Inflows to the employee are not tax-privileged, but are treated like regular wages.
5. Legal information
5.1 Corporate law
Depending on their arrangement, employee share-ownership schemes substantially interfere with the structure of a company. It therefore has to be ensured - even in the case of contractual arrangements - that the schemes are introduced in conformity with the provisions of the articles of association and that any rights of consent of the shareholders’ meeting are taken into due account.
5.2 Labor Law
First and foremost, employee share-ownership schemes can be concluded by individual contractual agreement with the employee.
However, when granting such participation opportunities, the employer is bound by the principle of equal treatment, for the opportunity to participate in the company constitutes an advantage on grounds of the employment relationship if it is not also open to third parties outside the business on the same terms.
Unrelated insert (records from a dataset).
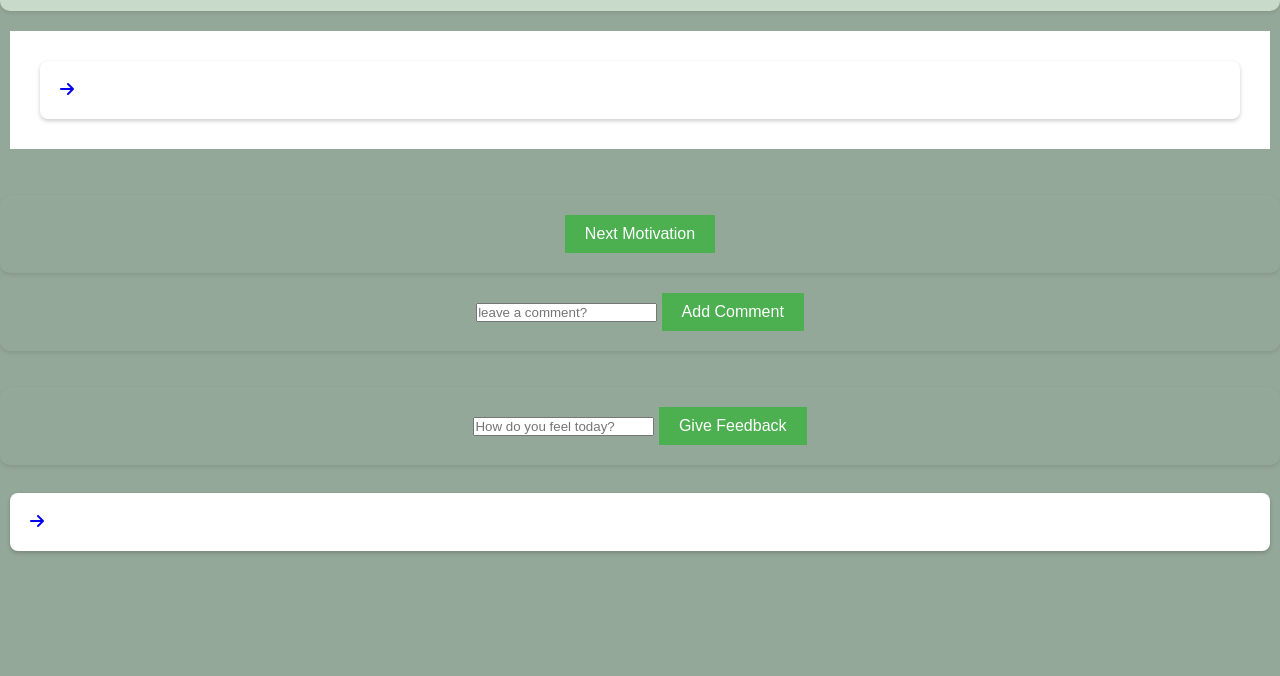
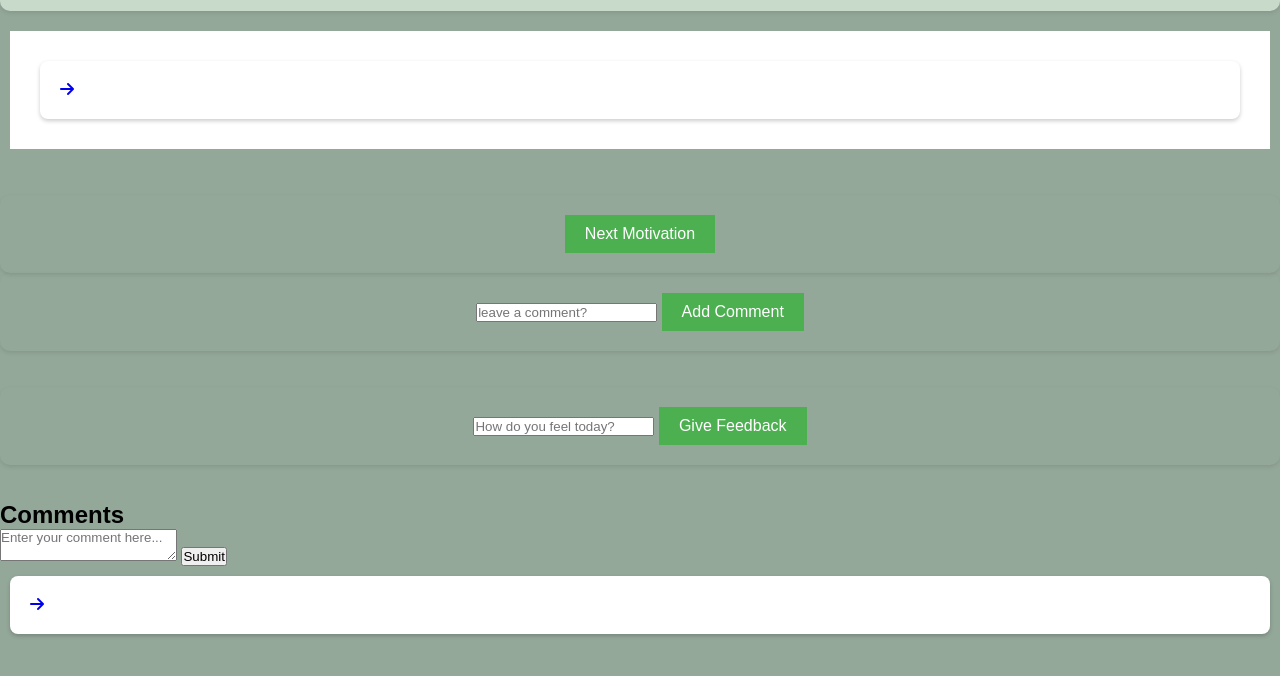
Before and after one commit to sheilabett/veh-project, a plain HTML site: page index.html in a window 1280 px wide. Shown: the part 100-776 px from the top of the page. Drawn offline with Linux system fonts and the light colour scheme; no server answers.

Commit message:
index.hmtl

```diff
--- a/index.html
+++ b/index.html
@@ -46,9 +46,18 @@
                 <li> <a href = "#">Mindset</a></li>
 
         </nav> -->
-        <div id="commentlist">
-            <div class="card">
+        <br>
+        <div id="comments" >
+            <h2>Comments</h2>
+            <div id="comment-form">
+                <textarea id="comment-input" placeholder="Enter your comment here..."></textarea>
+                <button id="comment-submit" class="btn btn-primary" data-toggle="modal" data-target="#myModal">Submit</button>
+            </div>
+            <div id="comment-list">
+                <div class="card">
                 <a href="#"><i class="fa-solid fa-arrow-right fa-beat"></i></a>
             </div>
+        </div>
+
     </body>
 </html>
```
This means that the employer must offer such a scheme to all employees.
Co-determination rights of the works council might also be affected by corresponding employee participation schemes of the company. A co-determination right of the works council pursuant to § 87 (1) No. 10 German Shop Constitution Act (Betriebsverfassungsgesetz - BetrVG) is particularly relevant here. However, the fundamental decision on whether and in what volume a participation is going to be granted is not subject to co-determination and is a voluntary decision of the employer.
Usually, such schemes are also concluded with the works council as voluntary shop agreements within the framework of § 88 No. 3 BetrVG.
6. Acceptance by employees
In all events, such employee participation schemes regularly meet with great acceptance among employees, particularly because they can secure a job that might be at risk and, if the employees successfully survive the crisis, they can also participate in the upswing. In addition, there are at least some minor tax advantages.
However, a wrongly structured model can also have negative effects. For example:
In the event of liquidity bottlenecks during the crisis, it is particularly interesting for companies to link employee participation to deferred compensation or salary waivers. Here, the employer can agree with the employee not to disburse the profit-sharing in cash, but to keep the capital in the company and have it granted to the company, for example as a low-interest loan. One problem that arises in this respect is that, even if the salary remains in the company, the employee regularly has a taxable inflow of salary because - from a purely economic point of view - the employee has already disposed of the sum of money. Especially in cases where the employee waives his salary completely, this tax burden can make corresponding participation models more difficult or even prevent them.
Employee share-ownership schemes can help the company to obtain liquidity quickly during a crisis. When choosing the scheme, the desired effects on both the employer and employees should be carefully considered to ensure a scheme is set up that meets the requirements.